Now the text is scaled around the center. Problem is that translate moved our drawing origin, so the rotate() offset we calculated for the midpoint is no longer valid. The good news is that only the first of the 2 rotate statements above would be affected, since in the second statement rotate() gets applied after scale() it already factors in the transformation from scale. To fix the first statement all we need to do is divide the text_width and text_height used in rotation by their scale factors. If we apply this logic to the two earlier rotation statements we get the following (notice that the 2nd statement hasn’t changed, also notice that rotate() statement is now identical between the two):

<text x="x_coord0" y="y_coord0" transform="rotate(degs, 
x_coord0+text_width/(2*x_scale), y_coord0-text_height/(2*y_scale)) translate(
-(x_coord0*(x_scale-1)+text_width/2), -(y_coord0*(y_scale-1)-text_height/2))
scale(x_scale, y_scale)">
text</text>


<text x="x_coord0" y="y_coord0" transform="translate(
-(x_coord0*(x_scale-1)+text_width/2), -(y_coord0*(y_scale-1)-text_height/2))
scale(x_scale, y_scale) rotate(degs, x_coord0+text_width/(2*x_scale),
y_coord0-text_height/(2*y_scale))">
text</text>

If you do the math (or just play with some numbers), you’ll notice that the two statements in rotate also can be represented as -translate_input/(scale-1). So, if we wanted to create an SVG tag for text we drew using HTML5Canvas in Pyjamas, we’d write something as follows:

def textToSVG(x, y, rotation, scale_x, scale_y, textString, canvas):
    """Creates an SVG tag for textString located at x, y on the canvas scaled
    horizontally by a factor of scale_x, vertically by a factor of scale_y
    around the center and rotated by rotation degrees around the center"""

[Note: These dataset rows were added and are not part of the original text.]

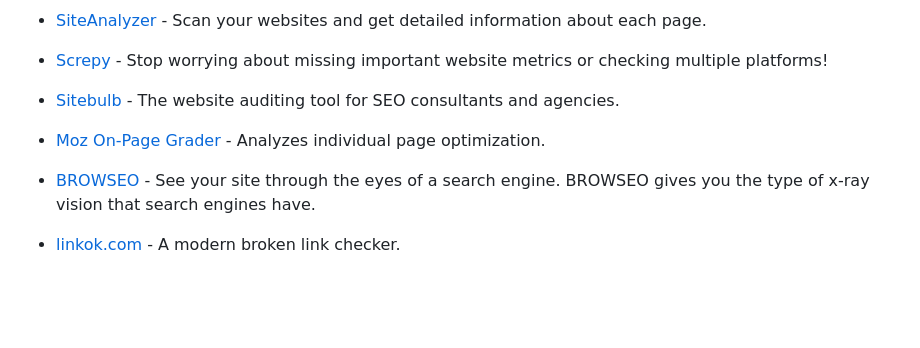
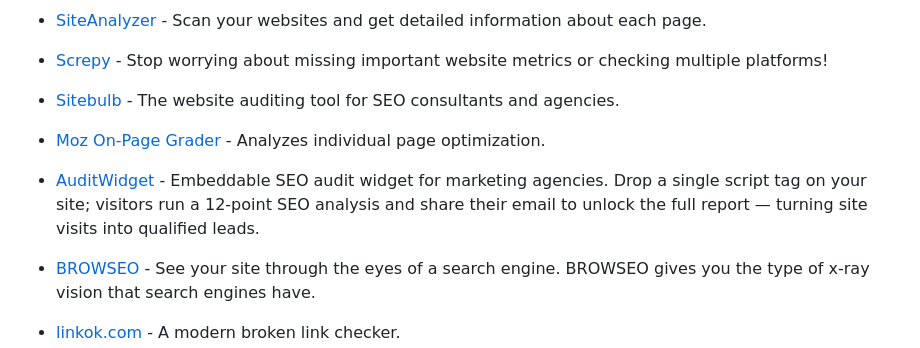
Before and after one commit to serpapi/awesome-seo-tools, a Markdown page: README.md, the part around the change. Rendered like a GitHub page; blank space fills up the shorter version.

Commit message:
Add AuditWidget to Technical SEO section

```diff
--- a/README.md
+++ b/README.md
@@ -204,6 +204,8 @@ Ensure your website's foundation is solid for search engines and user experience
 
 - [Moz On-Page Grader](https://moz.com/tools/onpage-grader) - Analyzes individual page optimization.
 
+- [AuditWidget](https://auditwidget.app/?utm_source=awesome-seo-tools&utm_medium=github) - Embeddable SEO audit widget for marketing agencies. Drop a single script tag on your site; visitors run a 12-point SEO analysis and share their email to unlock the full report — turning site visits into qualified leads.
+
 - [BROWSEO](https://www.browseo.net) - See your site through the eyes of a search engine. BROWSEO gives you the type of x-ray vision that search engines have.
 
 - [linkok.com](https://linkok.com) - A modern broken link checker.
```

    transform_tag = ""
    scaled = False
    width = canvas.measureText(textString)
    font = canvas.getFont().split('px ') #assumes font-size in pixels
    height = float(font[0])
    if scale_x != 1:
        scale_diff_x = x_scale-1
        offset_x = x*scale_diff_x+width/2
        rotate_offset_x = offset_x/scale_diff_x
        scaled = True
    if scale_y != 1:
        scale_diff_y = y_scale-1
        offset_y = y*scale_diff_y-height/4   #accounts for whitespace
        rotate_offset_y = offset_y/scale_diff_y
        scaled = True
    if scaled or rotation:
        if scaled:
            tranform_tag = strcat("translate(-", str(offset_x), " -",
                                  str(offset_y), ") scale(", str(scale_x),
                                  " ", str(scale_y), ") ")
        if rotation:
            tranform_tag = strcat(svg, "rotate(", str(rotation), " ",
                                  str(rotate_offset_x), " ",
                                  str(rotate_offset_y), ")")
        transform_tag = strcat(" transform=\"", transform_tag, "\"")
    return strcat("<text x=\"", str(x), "\" y=\"", str(y),
                  "\" fill=\"black\" font-size=\"", font[0],
                  "\" font-family=\"", font[1], "\"", transform_tag,
                  ">", textString, "</text>")

strcat() is my implementation of string concatenation for Pyjamas, which I explained in an earlier blog post. The above function can quickly generate an SVG text tag with any desired transformation, try it out. There is also a matrix() transformation, which can combine the 3 transformations described above into a single operation. I will not cover it in this post since it’s already getting too big, but I might describe it at a later date.